'Argo,' 'Les Mis' win at Golden Globes
This image released by NBC shows Ben Affleck with his award for best director for "Argo" during the 70th Annual Golden Globe Awards at the Beverly Hilton Hotel on Jan. 13, 2013, in Beverly Hills, Calif. (AP Photo/NBC, Paul Drinkwater)
BEVERLY HILLS, Calif. (AP) — Ben Affleck got some vindication and Jodie Foster made a revelation at the Golden Globe Awards.
Affleck's "Argo" earned him best motion picture drama and director honors at Sunday night's ceremony. The awards came just a few days after Affleck was surprisingly omitted from the best-director category at the Academy Award nominations. Affleck also stars in the real-life drama as the CIA operative who orchestrated a daring rescue of six American embassy employees during the 1979 Iranian hostage crisis.
These wins seem to shake up the Oscar race, in which Steven Spielberg's stately, historical epic "Lincoln" was looking like a juggernaut. Despite seven Golden Globe nominations, "Lincoln" earned just one award: best actor for Daniel Day-Lewis' intense, richly detailed portrayal of Abraham Lincoln as he fought for passage of the 13th Amendment, abolishing slavery. Spielberg's film heads into the Feb. 24 Academy Awards with a leading 12 nominations.
The other big winner of the Hollywood Foreign Press Association's honors was "Les Miserables." Based on the international musical sensation and Victor Hugo's novel of strife and redemption in 19th century France, it won best picture musical or comedy, best actor for Hugh Jackman and best supporting actress for Anne Hathaway.

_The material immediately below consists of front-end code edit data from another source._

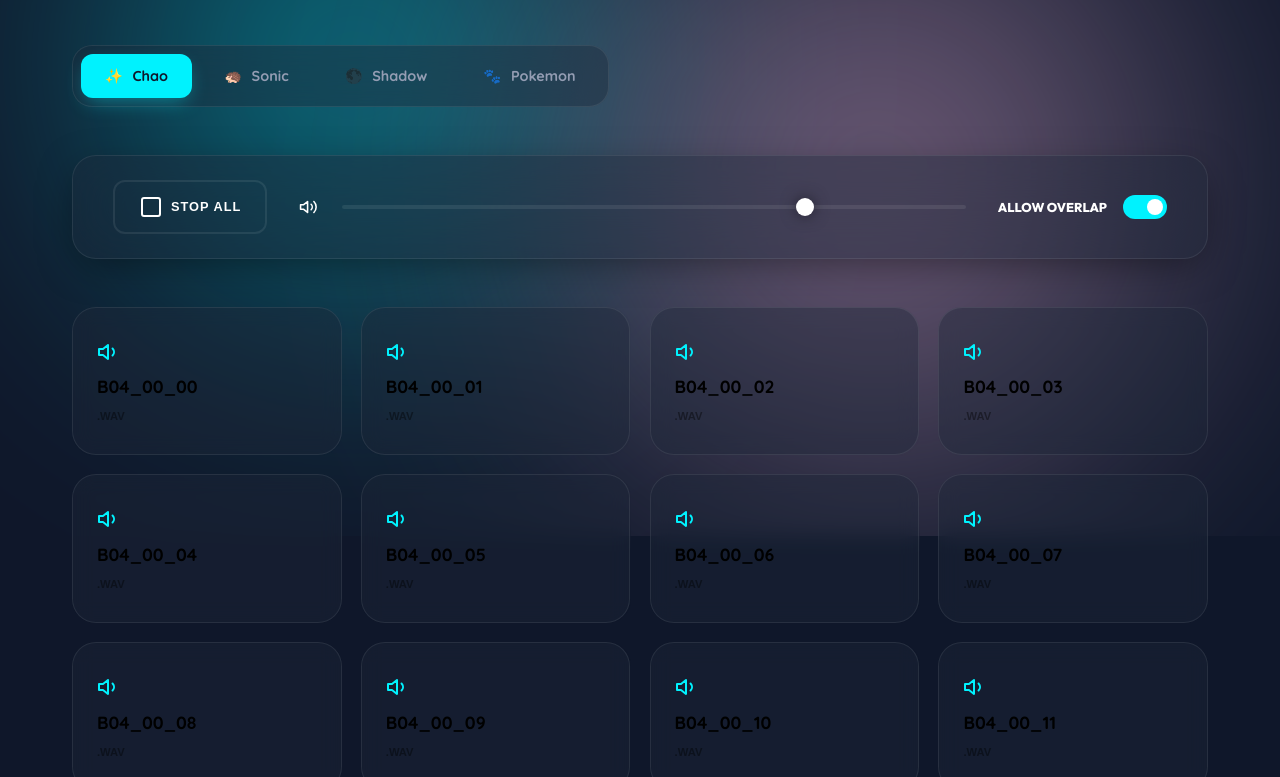
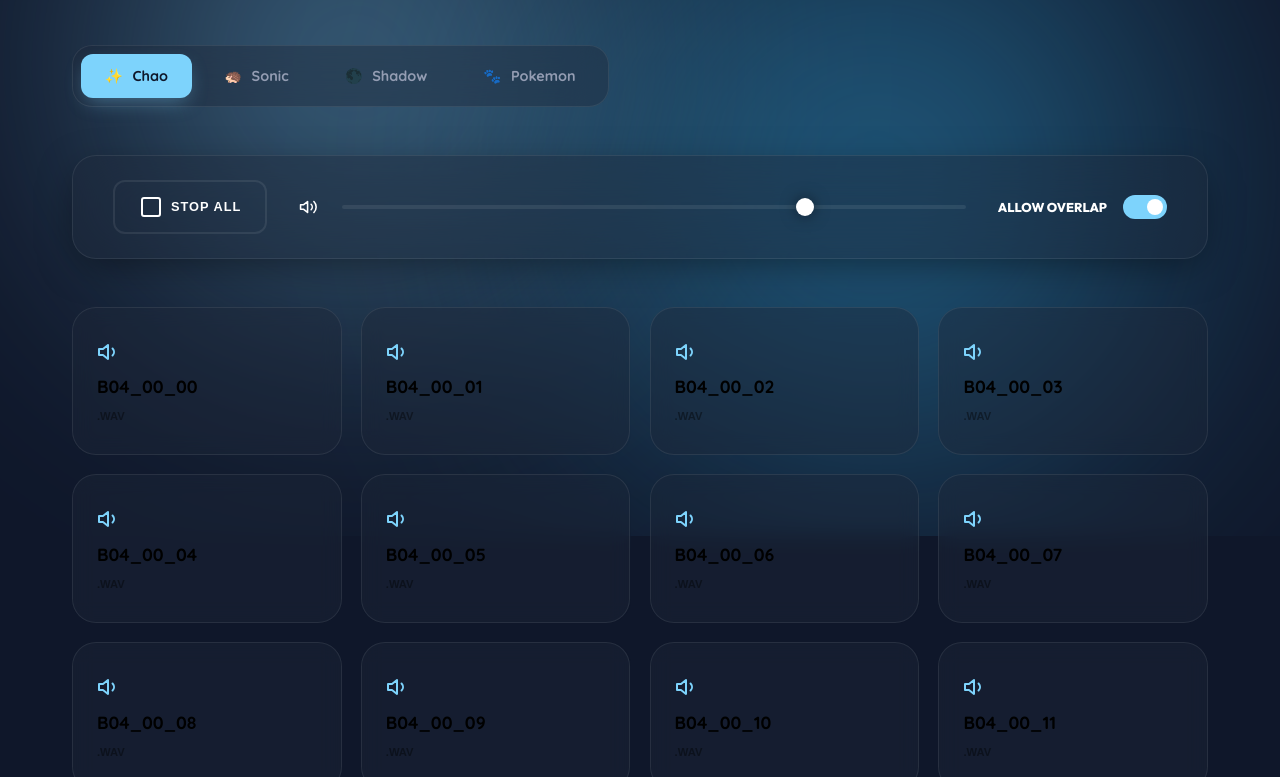
Before and after one commit to pfefferi/Botonera-Discord-Bot, a website: page index.html in a window 1280 px wide. Shown: the part 264-1041 px from the top of the page. Drawn offline with Linux system fonts and the light colour scheme.

Commit message:
feat: refine themes - all dark, remove sonic yellow, chao light blue

```diff
--- a/style.css
+++ b/style.css
@@ -24,29 +24,31 @@
 [data-theme="chao"] {
     --bg-color: #0f172a;
     --container-bg: rgba(30, 41, 59, 0.4);
-    --accent-primary: #00f2fe;
-    --accent-glow: rgba(0, 242, 254, 0.4);
+    --accent-primary: #7dd3fc;
+    /* Light Blue */
+    --accent-glow: rgba(125, 211, 252, 0.4);
     --font-display: 'Quicksand', sans-serif;
     --btn-radius: 24px;
-    --orb-1: #00f2fe;
-    --orb-2: #fbc2eb;
+    --orb-1: #7dd3fc;
+    --orb-2: #38bdf8;
 }
 
 /* 🦔 SONIC THEME */
 [data-theme="sonic"] {
-    --bg-color: #001a4d;
-    --container-bg: rgba(0, 31, 91, 0.5);
-    --accent-primary: #fbff00;
-    --accent-glow: rgba(251, 255, 0, 0.3);
+    --bg-color: #000b1e;
+    --container-bg: rgba(0, 31, 91, 0.3);
+    --accent-primary: #ffffff;
+    /* Removed yellow, using white/silver */
+    --accent-glow: rgba(255, 255, 255, 0.3);
     --font-display: 'Space Grotesk', sans-serif;
     --btn-radius: 8px;
-    --orb-1: #4facfe;
-    --orb-2: #0033cc;
+    --orb-1: #1d4ed8;
+    --orb-2: #1e3a8a;
 }
 
 /* 🌑 SHADOW THEME */
 [data-theme="shadow"] {
-    --bg-color: #0a0a0a;
+    --bg-color: #050505;
     --container-bg: rgba(20, 20, 20, 0.7);
     --accent-primary: #ff4141;
     --accent-glow: rgba(255, 65, 65, 0.4);
@@ -58,17 +60,18 @@
 
 /* 🐾 POKEMON THEME */
 [data-theme="pokemon"] {
-    --bg-color: #f0f0f0;
-    --container-bg: rgba(255, 255, 255, 0.9);
-    --text-primary: #2d2d2d;
-    --text-secondary: #666666;
-    --border-color: rgba(0, 0, 0, 0.1);
-    --accent-primary: #ff1c1c;
-    --accent-glow: rgba(255, 28, 28, 0.2);
+    --bg-color: #0a0a0a;
+    /* Darkened */
+    --container-bg: rgba(28, 28, 28, 0.8);
+    --text-primary: #ffffff;
+    --text-secondary: #a0a0a0;
+    --border-color: rgba(255, 255, 255, 0.1);
+    --accent-primary: #ef4444;
+    --accent-glow: rgba(239, 68, 68, 0.3);
     --font-display: 'Kanit', sans-serif;
     --btn-radius: 12px;
-    --orb-1: #ff1c1c;
-    --orb-2: #ffffff;
+    --orb-1: #ef4444;
+    --orb-2: #1a1a1a;
 }
 
 /* --- BASE STYLES --- */
```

"Honestly, I would have played a musket, so I'm thrilled I got to sing a really good song," Hathaway joked backstage. She belts out the dramatic "I Dreamed a Dream" as the doomed prostitute Fantine.
But perhaps the biggest news of the night was from Foster, who came out without really coming out and suggested she was retiring from acting but then backpedaled a bit backstage. Foster was this year's recipient of the Cecil B. DeMille Lifetime Achievement Award, which is announced beforehand and is usually a pretty respectful and predictable part of the evening.
But the 50-year-old Oscar-winner for "The Silence of the Lambs" and "The Accused," who's been protective of her private life and reluctant to discuss her sexual orientation, used this opportunity to speak from the heart in a rambling and emotional speech that confirmed what long had been an open secret. The veteran actress seized control of what is every year a noisy, boozy ballroom; the crowd of A-listers quickly quieted down as it became apparent that she had something serious and important to say.
She was coy at first, suggesting she had a big announcement that would make her publicist nervous. (At this point, the audio inexplicably dropped out of the NBC broadcast, even though nothing off-color was said.)
Then she stated: "I'm just going to put it out there, loud and proud ... I am, uh, single," pausing for dramatic effect before that last word. "I hope you're not disappointed that there won't be a big coming-out speech tonight. I already did my coming-out about a thousand years ago back in the Stone Age."
She also made it sound as if this would be her last time on stage, but clarified for reporters afterward: "I could never stop acting. You'd have to drag me behind a team of horses. I'd like to be directing tomorrow. I'm more into it than I have ever been."
Among the other multiple winners of the night, "Django Unchained," Quentin Tarantino's spaghetti Western-blaxploitation mashup, earned two awards: for supporting actor Christoph Waltz as a charismatic bounty hunter and for Tarantino's script. The writer-director thanked his friends for letting him read scenes to them as he works through his scripts.